-- MATERIAL PROVIDED --
*-*-*

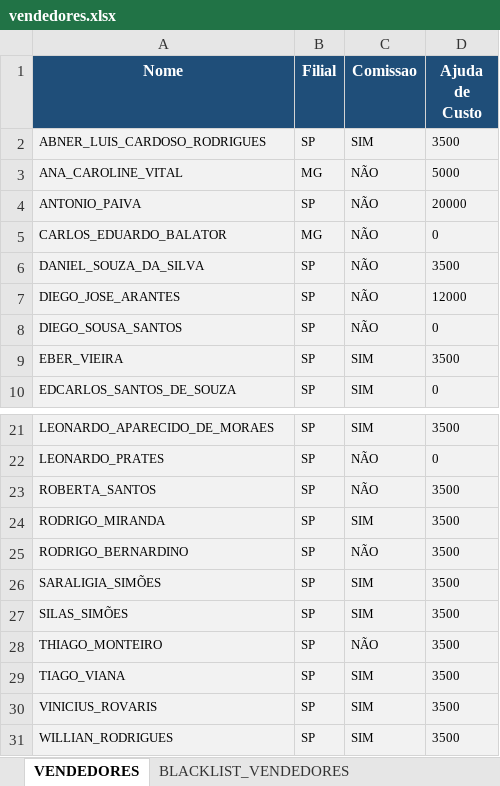
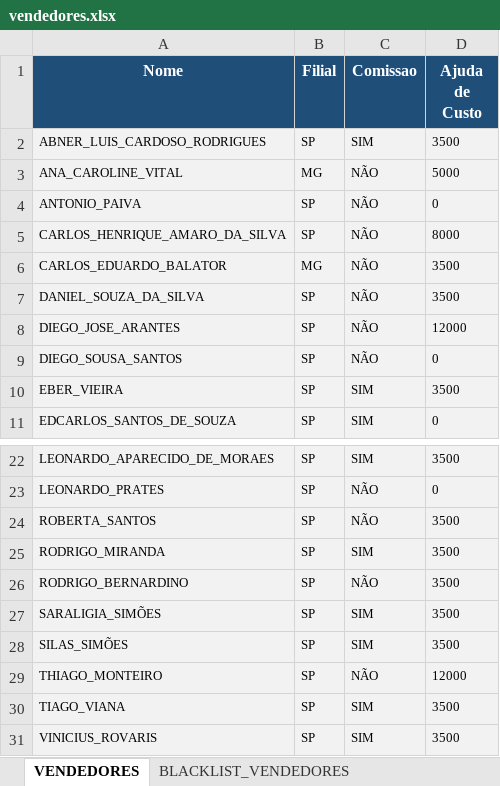
Before and after one commit to arquitetoVital/av_automatizacao_comissao, an Excel workbook: vendedores.xlsx, sheet VENDEDORES, drawn as a sheet; only a part is shown, gaps mark what is left out; the shorter side is filled out with more unchanged rows; values as stored, in another font and other column widths than the file's, no borders; addresses are those after the commit; the diff names each change by its address in the sheet, - before the commit and + after, or states it on an @@ line.

```diff
--- a/vendedores.xlsx (sheet VENDEDORES)
+++ b/vendedores.xlsx (sheet VENDEDORES)
-D4 (Ajuda de Custo): 20000
+D4 (Ajuda de Custo): 0
+row 5: CARLOS_HENRIQUE_AMARO_DA_SILVA | SP | NÃO | 8000
-D6 (Ajuda de Custo): 0
+D6 (Ajuda de Custo): 3500
-D29 (Ajuda de Custo): 3500
+D29 (Ajuda de Custo): 12000
```
Also changed, not shown: sheet BLACKLIST_VENDEDORES, other sheet tabs, 2 other files.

*-*-*

-- REQUIRED WORK --
The whole of the data above needs retyping exactly, with pictures omitted.

-- EXERCISE RESULT --
Before and after one commit to arquitetoVital/av_automatizacao_comissao, an Excel workbook: vendedores.xlsx, sheet VENDEDORES, drawn as a sheet; only a part is shown, gaps mark what is left out; the shorter side is filled out with more unchanged rows; values as stored, in another font and other column widths than the file's, no borders; addresses are those after the commit; the diff names each change by its address in the sheet, - before the commit and + after, or states it on an @@ line.

```diff
--- a/vendedores.xlsx (sheet VENDEDORES)
+++ b/vendedores.xlsx (sheet VENDEDORES)
-D4 (Ajuda de Custo): 20000
+D4 (Ajuda de Custo): 0
+row 5: CARLOS_HENRIQUE_AMARO_DA_SILVA | SP | NÃO | 8000
-D6 (Ajuda de Custo): 0
+D6 (Ajuda de Custo): 3500
-D29 (Ajuda de Custo): 3500
+D29 (Ajuda de Custo): 12000
```
Also changed, not shown: sheet BLACKLIST_VENDEDORES, other sheet tabs, 2 other files.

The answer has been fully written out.